**Task requirements:** Line by line, copy the listing below exactly.

**Material supplied:**
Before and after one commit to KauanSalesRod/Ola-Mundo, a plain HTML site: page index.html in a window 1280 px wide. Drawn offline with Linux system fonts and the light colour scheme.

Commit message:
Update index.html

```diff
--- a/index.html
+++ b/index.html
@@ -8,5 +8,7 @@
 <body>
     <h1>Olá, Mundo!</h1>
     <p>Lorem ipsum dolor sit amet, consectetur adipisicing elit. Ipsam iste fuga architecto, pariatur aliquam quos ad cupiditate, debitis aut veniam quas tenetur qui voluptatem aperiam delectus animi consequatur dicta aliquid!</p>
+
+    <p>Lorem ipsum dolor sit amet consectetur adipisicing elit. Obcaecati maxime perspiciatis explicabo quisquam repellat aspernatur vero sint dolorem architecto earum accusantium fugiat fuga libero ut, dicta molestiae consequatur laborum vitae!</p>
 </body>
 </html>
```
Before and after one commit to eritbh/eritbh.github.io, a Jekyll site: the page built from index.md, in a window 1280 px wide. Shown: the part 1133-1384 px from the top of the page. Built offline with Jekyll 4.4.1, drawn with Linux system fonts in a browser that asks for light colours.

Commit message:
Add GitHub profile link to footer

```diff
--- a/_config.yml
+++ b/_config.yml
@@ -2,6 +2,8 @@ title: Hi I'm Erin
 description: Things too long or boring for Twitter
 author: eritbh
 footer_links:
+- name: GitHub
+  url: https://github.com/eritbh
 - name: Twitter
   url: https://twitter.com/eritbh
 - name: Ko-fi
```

**Answer to this exercise:**
Before and after one commit to KauanSalesRod/Ola-Mundo, a plain HTML site: page index.html in a window 1280 px wide. Drawn offline with Linux system fonts and the light colour scheme.

Commit message:
Update index.html

```diff
--- a/index.html
+++ b/index.html
@@ -8,5 +8,7 @@
 <body>
     <h1>Olá, Mundo!</h1>
     <p>Lorem ipsum dolor sit amet, consectetur adipisicing elit. Ipsam iste fuga architecto, pariatur aliquam quos ad cupiditate, debitis aut veniam quas tenetur qui voluptatem aperiam delectus animi consequatur dicta aliquid!</p>
+
+    <p>Lorem ipsum dolor sit amet consectetur adipisicing elit. Obcaecati maxime perspiciatis explicabo quisquam repellat aspernatur vero sint dolorem architecto earum accusantium fugiat fuga libero ut, dicta molestiae consequatur laborum vitae!</p>
 </body>
 </html>
```
Before and after one commit to eritbh/eritbh.github.io, a Jekyll site: the page built from index.md, in a window 1280 px wide. Shown: the part 1133-1384 px from the top of the page. Built offline with Jekyll 4.4.1, drawn with Linux system fonts in a browser that asks for light colours.

Commit message:
Add GitHub profile link to footer

```diff
--- a/_config.yml
+++ b/_config.yml
@@ -2,6 +2,8 @@ title: Hi I'm Erin
 description: Things too long or boring for Twitter
 author: eritbh
 footer_links:
+- name: GitHub
+  url: https://github.com/eritbh
 - name: Twitter
   url: https://twitter.com/eritbh
 - name: Ko-fi
```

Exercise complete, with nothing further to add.